Below is a block of records. Copy every line in it that contains the word "README".
──────── Provided data ────────
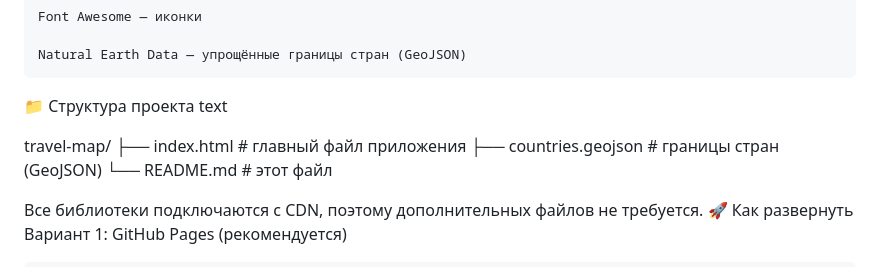
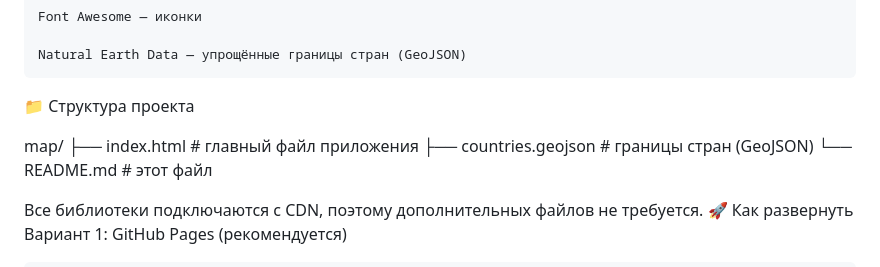
Before and after one commit to PivRost/map, a Markdown page: README.md, the part around the change. GitHub-like rendering.

```diff
--- a/README.md
+++ b/README.md
@@ -45,9 +45,8 @@
     Natural Earth Data — упрощённые границы стран (GeoJSON)
 
 📁 Структура проекта
-text
 
-travel-map/
+map/
 ├── index.html           # главный файл приложения
 ├── countries.geojson    # границы стран (GeoJSON)
 └── README.md            # этот файл
```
────────
◆ **Completed task**
Before and after one commit to PivRost/map, a Markdown page: README.md, the part around the change. GitHub-like rendering.
--- a/README.md
+++ b/README.md
 └── README.md            # этот файл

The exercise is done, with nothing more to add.